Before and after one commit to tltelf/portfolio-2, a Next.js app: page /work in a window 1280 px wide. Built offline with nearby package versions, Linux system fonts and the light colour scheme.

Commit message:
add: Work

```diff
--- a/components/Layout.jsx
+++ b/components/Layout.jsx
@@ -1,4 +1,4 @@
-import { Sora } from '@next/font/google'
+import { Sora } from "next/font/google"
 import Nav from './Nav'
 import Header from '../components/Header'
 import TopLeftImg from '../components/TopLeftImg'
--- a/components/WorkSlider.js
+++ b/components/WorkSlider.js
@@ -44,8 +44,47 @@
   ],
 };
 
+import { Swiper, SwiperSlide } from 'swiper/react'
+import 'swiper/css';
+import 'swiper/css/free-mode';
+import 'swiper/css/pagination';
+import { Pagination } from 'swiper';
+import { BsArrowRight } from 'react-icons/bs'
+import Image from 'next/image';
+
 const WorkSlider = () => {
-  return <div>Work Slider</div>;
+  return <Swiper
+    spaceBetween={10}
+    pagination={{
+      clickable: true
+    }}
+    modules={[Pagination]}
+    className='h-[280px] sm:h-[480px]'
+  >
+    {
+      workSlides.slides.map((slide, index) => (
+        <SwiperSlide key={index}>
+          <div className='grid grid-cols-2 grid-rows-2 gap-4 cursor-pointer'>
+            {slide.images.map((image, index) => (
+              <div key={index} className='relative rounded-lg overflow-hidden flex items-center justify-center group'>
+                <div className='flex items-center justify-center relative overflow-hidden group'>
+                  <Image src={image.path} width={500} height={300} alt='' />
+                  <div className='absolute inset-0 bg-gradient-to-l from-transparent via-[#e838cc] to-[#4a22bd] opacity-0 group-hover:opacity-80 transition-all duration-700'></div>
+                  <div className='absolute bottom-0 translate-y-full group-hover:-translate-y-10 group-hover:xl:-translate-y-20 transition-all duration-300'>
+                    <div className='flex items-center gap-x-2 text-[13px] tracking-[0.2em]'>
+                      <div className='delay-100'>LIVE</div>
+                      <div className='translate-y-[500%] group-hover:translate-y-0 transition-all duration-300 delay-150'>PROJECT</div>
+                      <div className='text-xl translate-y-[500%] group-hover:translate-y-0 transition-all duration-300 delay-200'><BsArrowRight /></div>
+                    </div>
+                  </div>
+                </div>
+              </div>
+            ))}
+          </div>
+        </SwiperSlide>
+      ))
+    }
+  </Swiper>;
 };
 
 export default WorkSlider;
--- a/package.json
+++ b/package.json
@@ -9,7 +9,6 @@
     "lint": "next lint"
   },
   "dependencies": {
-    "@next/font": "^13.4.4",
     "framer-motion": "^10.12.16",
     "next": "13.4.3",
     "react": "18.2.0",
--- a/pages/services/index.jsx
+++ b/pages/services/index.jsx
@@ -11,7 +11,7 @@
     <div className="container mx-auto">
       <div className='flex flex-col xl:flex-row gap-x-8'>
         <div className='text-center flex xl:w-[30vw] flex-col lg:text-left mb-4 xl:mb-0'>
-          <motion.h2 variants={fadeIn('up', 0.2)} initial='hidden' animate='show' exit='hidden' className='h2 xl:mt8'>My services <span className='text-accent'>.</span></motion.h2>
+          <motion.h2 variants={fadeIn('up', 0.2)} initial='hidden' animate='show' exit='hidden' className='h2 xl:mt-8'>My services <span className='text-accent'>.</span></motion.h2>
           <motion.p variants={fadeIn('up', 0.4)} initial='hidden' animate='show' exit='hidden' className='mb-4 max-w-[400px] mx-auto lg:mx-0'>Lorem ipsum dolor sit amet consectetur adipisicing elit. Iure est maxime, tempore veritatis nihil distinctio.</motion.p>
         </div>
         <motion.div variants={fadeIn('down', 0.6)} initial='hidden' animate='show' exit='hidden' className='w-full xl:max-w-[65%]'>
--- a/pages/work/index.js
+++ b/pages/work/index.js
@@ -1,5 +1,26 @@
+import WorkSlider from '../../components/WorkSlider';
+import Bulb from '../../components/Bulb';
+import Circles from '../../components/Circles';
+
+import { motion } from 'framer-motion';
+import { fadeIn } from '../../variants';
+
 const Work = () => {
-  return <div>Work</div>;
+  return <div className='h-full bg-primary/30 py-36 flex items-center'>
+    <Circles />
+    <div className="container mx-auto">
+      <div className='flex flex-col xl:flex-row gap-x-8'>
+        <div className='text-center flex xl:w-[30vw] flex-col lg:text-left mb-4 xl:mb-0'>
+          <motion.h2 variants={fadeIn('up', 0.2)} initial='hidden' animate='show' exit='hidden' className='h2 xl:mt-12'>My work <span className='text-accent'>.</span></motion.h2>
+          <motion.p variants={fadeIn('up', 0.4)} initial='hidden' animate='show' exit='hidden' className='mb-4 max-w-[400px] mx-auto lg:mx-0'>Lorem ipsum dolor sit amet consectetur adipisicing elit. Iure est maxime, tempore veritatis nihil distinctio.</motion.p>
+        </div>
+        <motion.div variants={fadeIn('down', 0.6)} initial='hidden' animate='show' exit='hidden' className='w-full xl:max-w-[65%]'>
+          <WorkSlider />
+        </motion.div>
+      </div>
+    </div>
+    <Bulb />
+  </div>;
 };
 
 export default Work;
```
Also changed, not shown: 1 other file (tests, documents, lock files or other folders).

----------

» About this task: Among the lines above, return those that hold the word "container".

» Result for this exercise:
     <div className="container mx-auto">
+    <div className="container mx-auto">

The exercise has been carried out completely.